The Federal Ministry for Economic Affairs and Energy is using the Cultural and Creative Industries Initiative (in german) to support the sector in many different ways. The government seeks to give the cultural and creative industries what it takes for them to be able to establish themselves as a distinctive sector, and to withstand competitive pressure. At the same time, the government would like to foster stronger business networks within the sector itself. For this reason, it has initiated a network open for all stakeholders, which is to be used to disseminate information about potential sources of funding and to support startups in the industry.

Beyond this, the Federal Ministry for Economic Affairs and Energy wants to adjust the programmes it has launched as part of its economic and technology policies to be able to provide more funding to cultural and creative businesses. The ministry is also working to facilitate access to credit for freelancers and small businesses in the sector. Cultural and creative businesses are also to gain better access to the ministry’s foreign trade promotion policies, which will make it easier for them to showcase themselves abroad. The German Artists’ Social Security Fund is to be upheld and its services stabilised for the future. The government also wants to adjust digital copyright law to restore the right balance between the respective rights of copyright holders and users.

The German Government’s Centre of Excellence for the Cultural and Creative Industries

Since 2016, the Federal Government’s Centre of Excellence for the Cultural and Creative Industries (in german) has been promoting cooperation between the creative industries and other sectors. The centre advertises the innovative potential of the creative industries and operates platforms for networking. Its purpose is to highlight the importance of the cultural and creative industries as a sector of its own and as a driver of innovation.

Cultural and Creative Pioneers in Germany

The German government wants to highlight the creative potential of those working in the cultural and creative industries for all of the economy and of society. This is why the government, under its Cultural and Creative Industries Initiative, presents individuals who want to turn an extraordinary creative or cultural idea into a business with the title of cultural and creative pioneer in Germany (in german).

For more information about the competition, please click here (in german).

German Motion Picture Fund

Promoting digital filmmaking

The Federal Ministry for Economic Affairs and Energy provides €10 million of funding in support of the German film industry each year. The funding programme entitled the “German Motion Picture Fund” (GMPF) was established for this purpose. The programme is designed to boost the innovative and competitive strengths of the German film industry.

The Federal Government uses the GMPF in order to provide funding for innovative serial formats and digital film-making, with a special focus on promoting innovations. Funding has been provided for projects including ‘Berlin Station’, a spy series, the ‘Babylon Berlin’ series set in Berlin in the 1920s, and for ‘You are wanted’, the first German series produced for the Amazon Prime streaming service. The GMPF also provides funding for high-budget international co-productions partly produced in Germany.

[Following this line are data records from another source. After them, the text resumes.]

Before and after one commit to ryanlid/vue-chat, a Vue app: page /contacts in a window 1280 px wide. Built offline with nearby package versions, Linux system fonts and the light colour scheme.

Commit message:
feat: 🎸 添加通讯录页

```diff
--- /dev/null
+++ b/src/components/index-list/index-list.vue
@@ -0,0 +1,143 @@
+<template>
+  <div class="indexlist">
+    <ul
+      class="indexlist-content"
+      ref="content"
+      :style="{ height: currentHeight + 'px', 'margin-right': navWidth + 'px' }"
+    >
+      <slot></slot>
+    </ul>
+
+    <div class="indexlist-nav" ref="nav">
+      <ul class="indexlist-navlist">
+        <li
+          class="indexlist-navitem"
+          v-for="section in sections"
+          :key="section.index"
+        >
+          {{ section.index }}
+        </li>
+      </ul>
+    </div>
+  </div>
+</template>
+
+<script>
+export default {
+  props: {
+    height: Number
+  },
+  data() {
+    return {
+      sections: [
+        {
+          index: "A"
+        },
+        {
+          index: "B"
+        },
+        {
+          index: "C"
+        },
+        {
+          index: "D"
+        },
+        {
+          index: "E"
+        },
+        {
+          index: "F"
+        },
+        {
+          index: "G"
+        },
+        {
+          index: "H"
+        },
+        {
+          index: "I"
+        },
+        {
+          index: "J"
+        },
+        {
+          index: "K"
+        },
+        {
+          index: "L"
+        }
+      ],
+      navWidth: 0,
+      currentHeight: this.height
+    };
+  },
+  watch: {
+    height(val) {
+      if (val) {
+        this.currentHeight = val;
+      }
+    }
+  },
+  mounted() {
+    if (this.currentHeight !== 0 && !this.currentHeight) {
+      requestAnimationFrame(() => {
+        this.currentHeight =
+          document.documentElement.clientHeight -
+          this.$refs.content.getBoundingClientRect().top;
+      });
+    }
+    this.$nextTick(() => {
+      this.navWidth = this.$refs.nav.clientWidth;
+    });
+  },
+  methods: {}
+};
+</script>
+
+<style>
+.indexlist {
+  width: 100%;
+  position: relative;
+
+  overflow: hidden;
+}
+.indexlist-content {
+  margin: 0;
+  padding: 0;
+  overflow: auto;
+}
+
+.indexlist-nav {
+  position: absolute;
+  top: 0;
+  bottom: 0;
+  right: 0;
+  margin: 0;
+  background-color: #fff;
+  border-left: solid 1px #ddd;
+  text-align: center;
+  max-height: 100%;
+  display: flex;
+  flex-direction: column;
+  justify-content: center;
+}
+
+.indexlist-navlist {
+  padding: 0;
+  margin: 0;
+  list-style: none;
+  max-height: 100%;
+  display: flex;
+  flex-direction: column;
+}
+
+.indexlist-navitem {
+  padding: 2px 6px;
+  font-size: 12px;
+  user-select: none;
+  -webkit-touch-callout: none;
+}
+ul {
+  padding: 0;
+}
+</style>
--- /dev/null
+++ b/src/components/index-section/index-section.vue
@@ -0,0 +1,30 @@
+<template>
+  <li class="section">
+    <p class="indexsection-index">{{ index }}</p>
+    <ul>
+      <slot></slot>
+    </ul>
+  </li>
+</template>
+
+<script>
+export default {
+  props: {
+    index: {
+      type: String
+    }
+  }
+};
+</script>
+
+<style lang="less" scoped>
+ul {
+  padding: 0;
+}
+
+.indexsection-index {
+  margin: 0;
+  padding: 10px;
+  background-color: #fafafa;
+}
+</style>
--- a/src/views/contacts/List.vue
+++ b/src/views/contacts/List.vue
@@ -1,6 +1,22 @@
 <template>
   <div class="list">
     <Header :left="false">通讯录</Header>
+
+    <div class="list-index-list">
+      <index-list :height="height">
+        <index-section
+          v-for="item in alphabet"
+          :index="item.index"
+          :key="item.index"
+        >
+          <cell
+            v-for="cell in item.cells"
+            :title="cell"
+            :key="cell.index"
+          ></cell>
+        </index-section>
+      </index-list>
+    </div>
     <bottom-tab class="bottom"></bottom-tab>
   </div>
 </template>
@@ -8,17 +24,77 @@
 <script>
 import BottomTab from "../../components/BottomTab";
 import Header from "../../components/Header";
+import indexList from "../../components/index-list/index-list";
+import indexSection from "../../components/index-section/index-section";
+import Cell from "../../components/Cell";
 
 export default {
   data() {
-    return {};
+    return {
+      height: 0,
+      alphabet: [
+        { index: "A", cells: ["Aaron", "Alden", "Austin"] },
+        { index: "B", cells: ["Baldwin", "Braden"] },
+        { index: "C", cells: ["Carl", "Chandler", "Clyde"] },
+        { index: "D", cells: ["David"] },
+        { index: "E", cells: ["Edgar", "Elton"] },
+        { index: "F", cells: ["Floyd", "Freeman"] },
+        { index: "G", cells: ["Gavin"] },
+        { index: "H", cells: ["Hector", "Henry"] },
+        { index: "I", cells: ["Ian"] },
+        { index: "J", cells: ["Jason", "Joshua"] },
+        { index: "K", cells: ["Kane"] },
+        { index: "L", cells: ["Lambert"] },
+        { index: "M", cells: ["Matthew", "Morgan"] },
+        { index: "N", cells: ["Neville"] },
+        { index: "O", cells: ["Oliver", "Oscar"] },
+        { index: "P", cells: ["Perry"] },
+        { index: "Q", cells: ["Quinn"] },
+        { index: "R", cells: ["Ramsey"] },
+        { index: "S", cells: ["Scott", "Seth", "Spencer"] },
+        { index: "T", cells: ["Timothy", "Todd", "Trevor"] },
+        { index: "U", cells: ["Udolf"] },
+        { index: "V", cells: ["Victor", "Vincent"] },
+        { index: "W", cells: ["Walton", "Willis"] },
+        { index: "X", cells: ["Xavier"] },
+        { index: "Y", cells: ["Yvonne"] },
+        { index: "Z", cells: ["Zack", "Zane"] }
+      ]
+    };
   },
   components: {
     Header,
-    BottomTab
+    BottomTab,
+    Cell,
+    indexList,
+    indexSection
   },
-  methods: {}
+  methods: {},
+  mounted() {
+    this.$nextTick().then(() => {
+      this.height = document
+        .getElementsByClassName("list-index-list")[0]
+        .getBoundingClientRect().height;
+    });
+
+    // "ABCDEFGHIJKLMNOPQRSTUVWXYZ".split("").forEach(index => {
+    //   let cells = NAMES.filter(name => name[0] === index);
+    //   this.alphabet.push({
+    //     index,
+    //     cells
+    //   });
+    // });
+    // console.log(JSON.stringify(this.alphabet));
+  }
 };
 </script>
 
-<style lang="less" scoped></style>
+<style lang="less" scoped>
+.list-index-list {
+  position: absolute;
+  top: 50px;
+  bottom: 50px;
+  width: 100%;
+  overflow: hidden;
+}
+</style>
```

The concept underpinning this funding is to promote film-making in Germany and to give it a competitive edge over other European countries. At the same time, the funding provided by the Federal Ministry for Economic Affairs and Energy helps strengthen SME in the film business and safeguard the quality and diversity of German films.

Focusing on the digital economy

The “German Motion Picture Fund” is a stand-alone programme providing funding. It reflects the ministry’s policy priorities, which include the digital economy and innovative technology.

The programme is managed by the German Federal Film Board (FFA). It has accepted applications for funding since 15 December 2015. Click here for a list of all the projects that have received funding so far, and for accessing the relevant guidelines and forms.

Museum Brandhorst depicted to symbolise the cultural and creative industries; Quelle: iStock.com/tichr